Jake Schneider said when he and his wife were first asked to take on the responsibility of being the co-chairs of the 2015 appeal, they did not know the extent of Catholic Charities' ministry.
"Through the steady, gentle tutelage of Sister Mary and Dennis, we've come to know the breadth of the organization and what it accomplishes in the community. Without a doubt, we know it's the best work we do as a church," Schneider said. "Every year, this appeal faces unique challenges."
In spite of a struggling economy and shrinking donor base in Western New York over the last several years, as well as Buffalo's status as one of the nation's poorest cities, the Schneiders remain confident the appeal will be able to meet its goal of raising $10.9 million, as the appeals have met goals in previous years. He also said Bishop Malone has been "extremely supportive of everything we do."
"With Bishop Malone's steadfast leadership, with the help of our dedicated staff, our 2015 leadership team who we're very thrilled to be working with, and the vast number of parish volunteers who, each year, form the backbone of this appeal, we're confident we'll be successful," Schneider added.

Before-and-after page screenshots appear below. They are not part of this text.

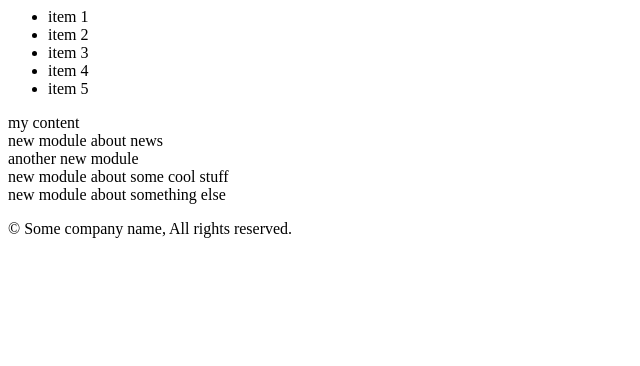
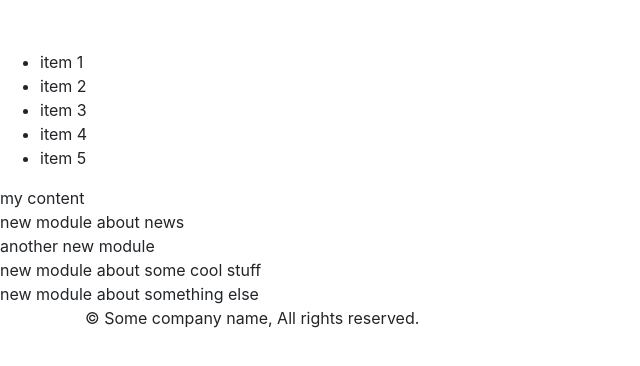
Before and after one commit to HubsonT/github-demo, a plain HTML site: page index.html in a window 1280 px wide. Shown: the whole page, without its empty margins (0-640 px from the left). Drawn offline with nearby package versions, Linux system fonts and the light colour scheme.

Commit message:
changes in index.html header

```diff
--- a/index.html
+++ b/index.html
@@ -1,6 +1,14 @@
 <html>
 <head>
-<title>Updating Title for Tagging Compare Example</title>
+	<title>Working Title</title>
+	<link rel="stylesheet" href="css/bootstrap.min.css">
+	<style>
+		body {
+			padding-top: 50px;
+			padding-bottom: 20px;
+		}
+	</style>
+	<link rel="stylesheet" href="css/bootstrap-theme.min.css">
 </head>
 
 <body>
```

Sister Mary said Catholic Charities relies entirely on the devotion and commitment of its team of about 700 volunteers. These dedicated individuals go out to corporations, businesses, individuals, parishes and foundations to ask them to support Catholic Charities in its mission to continue "bringing friendship and peace, along with so many other emotional supports, to people in need," Sister Mary said.
According to Walczyk, several years ago Catholic Charities decided to make what he called a "strategic decision" to reuse some of the existing church property, which, in turn, led to its decision to hold the press conference for this year's 91st appeal in A Gathering Place. Walczyk also announced plans for another satellite location for A Gathering Place this year, in Eggertsville on the St. Benedict Parish campus.
A Gathering Place is currently in the former school of St. Stanislaus Parish in Buffalo, which Walczyk recalled is the "Mother Church of Polonia" and an iconic, historic fixture of the East Side of Buffalo. In addition to A Gathering Place, Catholic Charities also provides a foster grandparent program, Project Hope and a comprehensive care and home visitation for seniors, headquartered in the same building.
Walczyk added, "As a whole, our older adult services are designed to support seniors in their need for safety, socialization, independence and the ability to remain in their familiar home and community. It also is a service that supports caregivers, their loved ones, through respite and education."